Nearly two weeks after Lifetime aired Surviving R. Kelly, a powerful, painful six-part documentary series detailing the allegations of abuse against singer R. Kelly, women are protesting his contract with RCA Records.

The documentary was preceded by a campaign called #MuteRKelly, which, in partnership with Time’s Up, aimed to get radio stations, streaming services, ticket sellers, concert venues, and RCA Records to drop R. Kelly’s music and performances. Today, participants in the campaign are protesting outside RCA Records headquarters in New York City, once again demanding that the company sever its ties with Kelly. Wednesday’s protest includes activists from Color of Change, UltraViolet, and Girls for Gender Equality.

The timing of the protest is notable in that it marks what would have been the 40th birthday of the late R&B singer Aaliyah (born Aaliyah Dana Haughton), who Kelly is reported to have illegally married when she was just 15 years old (and which Kelly denies). Haughton died in a 2001 plane crash at the age of 22.

In addition to participating in the protest against RCA Records, Color of Change is also collecting signatures for a petition demanding that RCA drop its contract with R. Kelly. A portion of the call to action that accompanies the petition reads: “RCA promotes and funds his explicit music and they actually allow him to brand himself as ‘The Pied Piper’ after the fairytale character who used his musical talents to lure children away from their parents. This is unacceptable — it’s past time for R. Kelly to stop making money to perform songs that glorify his hunting and assaulting young women…”

Though allegations of abuse against Kelly have been known for many years, it wasn’t until more recently that the rest of society caught up to the concerns and activism of the Black women who first sounded the alarm. Now that the allegations been more thoroughly addressed through the eyes of his accusers in the docuseries, there’s more hope that RCA can be pressured to drop the controversial artist. (Kelly, meanwhile, has long denied any allegations of abuse and reportedly threatened legal action against the Lifetime network for making claims that his lawyers maintain are false.)

In May of last year, Hollywood powerhouses including director Ava DuVernay published a statement saying, “As women of color within Time’s Up, we recognize that we have a responsibility to help right this wrong. We intend to shine a bright light on our WOC sisters in need. It is our hope that we will never feel ignored or silenced ever again.” Time’s Up also called on RCA to end its relationship with Kelly when they released their statement.

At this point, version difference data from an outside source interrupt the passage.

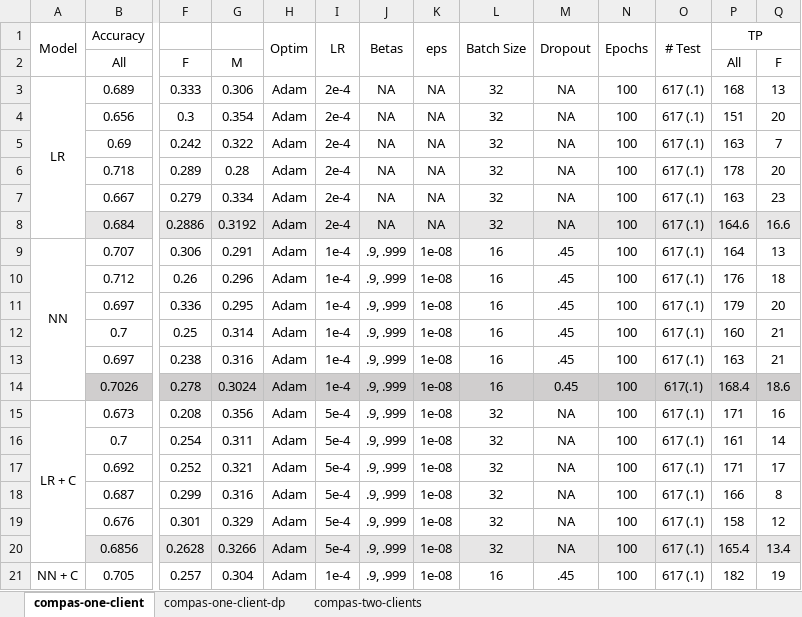
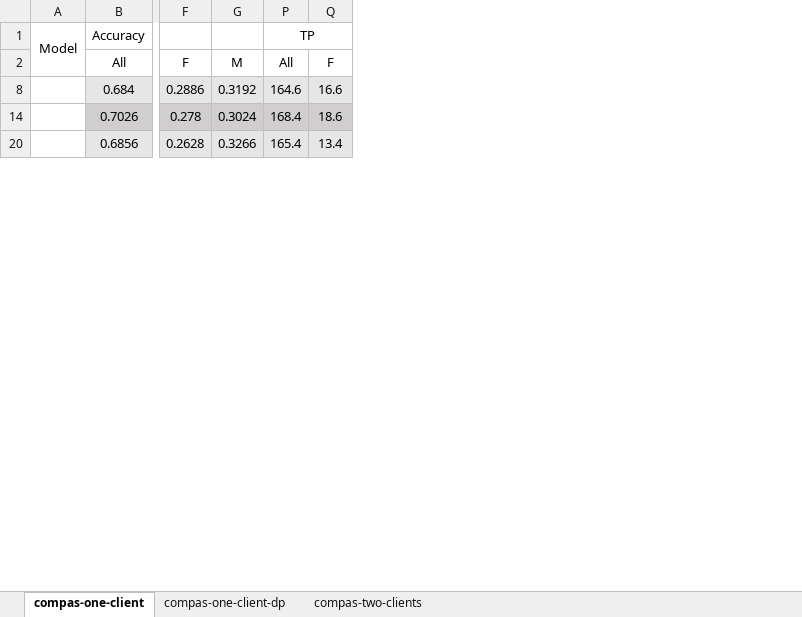
Before and after one commit to alycia-noel/Robust-PFL-Under-Fairness-Heterogeneity, an Excel workbook: experiments/results/all_results.xlsx, sheet compas-one-client, drawn as a sheet; only a part is shown, gaps mark what is left out; values as stored, in another font and other column widths than the file's, no borders; rows hold the shown columns only; the diff covers the shown part only; the diff names each change by its address in the sheet, - before the commit and + after, or states it on an @@ line.

```diff
--- a/experiments/results/all_results.xlsx (sheet compas-one-client)
+++ b/experiments/results/all_results.xlsx (sheet compas-one-client)
@@ column H hidden, row 1: Optim; row 8: Adam; row 14: Adam; row 20: Adam @@
@@ column I hidden, row 1: LR; row 8: 2e-4; row 14: 1e-4; row 20: 5e-4 @@
@@ column J hidden, row 1: Betas; row 8: NA; row 14: .9, .999; row 20: .9, .999 @@
@@ column K hidden, row 1: eps; row 8: NA; row 14: 1e-08; row 20: 1e-08 @@
@@ column L hidden, row 1: Batch Size; row 8: 32; row 14: 16; row 20: 32 @@
@@ column M hidden, row 1: Dropout; row 8: NA; row 14: 0.45; row 20: NA @@
@@ column N hidden, row 1: Epochs; row 8: 100; row 14: 100; row 20: 100 @@
@@ column O hidden, row 1: # Test; row 8: 617 (.1); row 14: 617(.1); row 20: 617 (.1) @@
-row 3: LR | 0.689 | 0.333 | 0.306 | Adam | 2e-4 | NA | NA | 32 | NA | 100 | 617 (.1) | 168 | 13
-row 4:  | 0.656 | 0.3 | 0.354 | Adam | 2e-4 | NA | NA | 32 | NA | 100 | 617 (.1) | 151 | 20
-row 5:  | 0.69 | 0.242 | 0.322 | Adam | 2e-4 | NA | NA | 32 | NA | 100 | 617 (.1) | 163 | 7
-row 6:  | 0.718 | 0.289 | 0.28 | Adam | 2e-4 | NA | NA | 32 | NA | 100 | 617 (.1) | 178 | 20
-row 7:  | 0.667 | 0.279 | 0.334 | Adam | 2e-4 | NA | NA | 32 | NA | 100 | 617 (.1) | 163 | 23
-row 9: NN | 0.707 | 0.306 | 0.291 | Adam | 1e-4 | .9, .999 | 1e-08 | 16 | .45 | 100 | 617 (.1) | 164 | 13
-row 10:  | 0.712 | 0.26 | 0.296 | Adam | 1e-4 | .9, .999 | 1e-08 | 16 | .45 | 100 | 617 (.1) | 176 | 18
-row 11:  | 0.697 | 0.336 | 0.295 | Adam | 1e-4 | .9, .999 | 1e-08 | 16 | .45 | 100 | 617 (.1) | 179 | 20
-row 12:  | 0.7 | 0.25 | 0.314 | Adam | 1e-4 | .9, .999 | 1e-08 | 16 | .45 | 100 | 617 (.1) | 160 | 21
-row 13:  | 0.697 | 0.238 | 0.316 | Adam | 1e-4 | .9, .999 | 1e-08 | 16 | .45 | 100 | 617 (.1) | 163 | 21
-row 15: LR + C | 0.673 | 0.208 | 0.356 | Adam | 5e-4 | .9, .999 | 1e-08 | 32 | NA | 100 | 617 (.1) | 171 | 16
-row 16:  | 0.7 | 0.254 | 0.311 | Adam | 5e-4 | .9, .999 | 1e-08 | 32 | NA | 100 | 617 (.1) | 161 | 14
-row 17:  | 0.692 | 0.252 | 0.321 | Adam | 5e-4 | .9, .999 | 1e-08 | 32 | NA | 100 | 617 (.1) | 171 | 17
-row 18:  | 0.687 | 0.299 | 0.316 | Adam | 5e-4 | .9, .999 | 1e-08 | 32 | NA | 100 | 617 (.1) | 166 | 8
-row 19:  | 0.676 | 0.301 | 0.329 | Adam | 5e-4 | .9, .999 | 1e-08 | 32 | NA | 100 | 617 (.1) | 158 | 12
-row 21: NN + C | 0.705 | 0.257 | 0.304 | Adam | 1e-4 | .9, .999 | 1e-08 | 16 | .45 | 100 | 617 (.1) | 182 | 19
```
Also changed, not shown: 14 removed rows elsewhere in this sheet, sheet compas-one-client-dp, formulas that keep their value, hidden cells, 1 other file.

RCA may be cracking, too. TMZ reported on Monday that sources with inside information say RCA will not produce or release any new music from Kelly, and will not invest new money into his projects, pending a reported criminal investigation against Kelly in Georgia. Whether or not the company will risk a potential lawsuit from Kelly by ending his contract early remains to be seen, but TMZ correctly notes that RCA would certainly be subject to even more public backlash if the company were to release new music from Kelly following the Lifetime series.

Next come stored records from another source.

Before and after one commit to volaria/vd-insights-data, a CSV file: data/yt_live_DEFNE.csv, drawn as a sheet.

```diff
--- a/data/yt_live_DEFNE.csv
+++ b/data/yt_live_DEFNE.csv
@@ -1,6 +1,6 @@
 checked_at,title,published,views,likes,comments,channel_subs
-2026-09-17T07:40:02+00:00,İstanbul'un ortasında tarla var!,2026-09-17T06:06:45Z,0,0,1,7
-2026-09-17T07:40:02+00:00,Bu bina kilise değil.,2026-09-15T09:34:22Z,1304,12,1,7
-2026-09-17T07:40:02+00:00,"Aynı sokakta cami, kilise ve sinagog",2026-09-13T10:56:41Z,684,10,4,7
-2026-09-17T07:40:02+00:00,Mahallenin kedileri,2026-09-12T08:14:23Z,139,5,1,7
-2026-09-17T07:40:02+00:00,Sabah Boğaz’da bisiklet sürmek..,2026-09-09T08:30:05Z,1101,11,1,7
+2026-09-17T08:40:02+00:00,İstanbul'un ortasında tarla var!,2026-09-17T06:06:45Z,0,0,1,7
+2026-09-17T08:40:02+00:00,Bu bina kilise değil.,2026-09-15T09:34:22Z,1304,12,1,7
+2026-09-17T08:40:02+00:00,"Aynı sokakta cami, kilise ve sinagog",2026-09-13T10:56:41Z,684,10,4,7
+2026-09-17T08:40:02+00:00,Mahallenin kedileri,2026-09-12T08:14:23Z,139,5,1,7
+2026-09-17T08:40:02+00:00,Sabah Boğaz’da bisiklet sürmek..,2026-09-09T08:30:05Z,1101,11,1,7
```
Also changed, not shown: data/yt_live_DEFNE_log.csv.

The pressure against Kelly’s remaining, alleged enablers is certainly mounting. With a boost from #MeToo and Time’s Up as well as progressive non-profit organizations such as Color of Change, the original, years-long #MuteRKelly campaign may now have the critical mass needed to tip the scales.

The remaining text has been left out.